▸ **Work to be completed**
With the exception of the pictures, write out the data below precisely.

▸ **Extracted records**
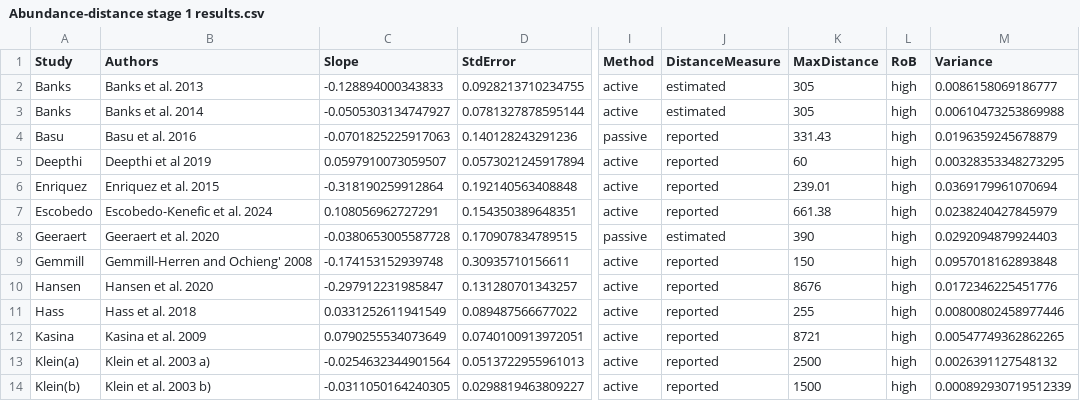
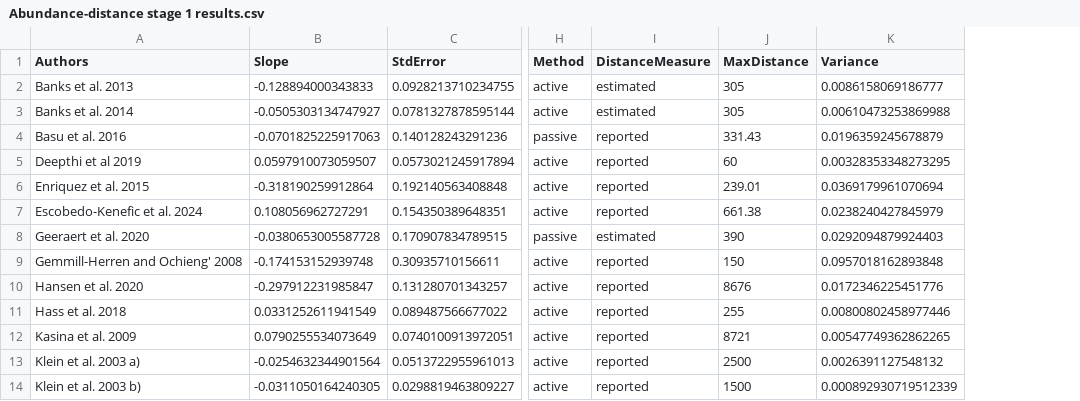
Before and after one commit to enniabosshard/pollinatorhabitatTSF_SRMA, a CSV file: outputs/abundance/Abundance-distance stage 1 results.csv, drawn as a sheet; only a part is shown, gaps mark what is left out; the diff names each change by its address in the sheet, - before the commit and + after, or states it on an @@ line.

```diff
--- a/outputs/abundance/Abundance-distance stage 1 results.csv
+++ b/outputs/abundance/Abundance-distance stage 1 results.csv
-column A (Study), rows 2-14: Banks | Banks | Basu | Deepthi | Enriquez | Escobedo | Geeraert | Gemmill | Hansen | Hass | Kasina | Klein(a) | Klein(b)
-column L (RoB), rows 2-14: all high
```
Also changed, not shown: outputs/fruitset/Fruitset_GLM_Model_Results.csv, outputs/richness/Richness GLM model results.csv, 6 other files.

▸ **Output for this task**
Before and after one commit to enniabosshard/pollinatorhabitatTSF_SRMA, a CSV file: outputs/abundance/Abundance-distance stage 1 results.csv, drawn as a sheet; only a part is shown, gaps mark what is left out; the diff names each change by its address in the sheet, - before the commit and + after, or states it on an @@ line.

```diff
--- a/outputs/abundance/Abundance-distance stage 1 results.csv
+++ b/outputs/abundance/Abundance-distance stage 1 results.csv
-column A (Study), rows 2-14: Banks | Banks | Basu | Deepthi | Enriquez | Escobedo | Geeraert | Gemmill | Hansen | Hass | Kasina | Klein(a) | Klein(b)
-column L (RoB), rows 2-14: all high
```
Also changed, not shown: outputs/fruitset/Fruitset_GLM_Model_Results.csv, outputs/richness/Richness GLM model results.csv, 6 other files.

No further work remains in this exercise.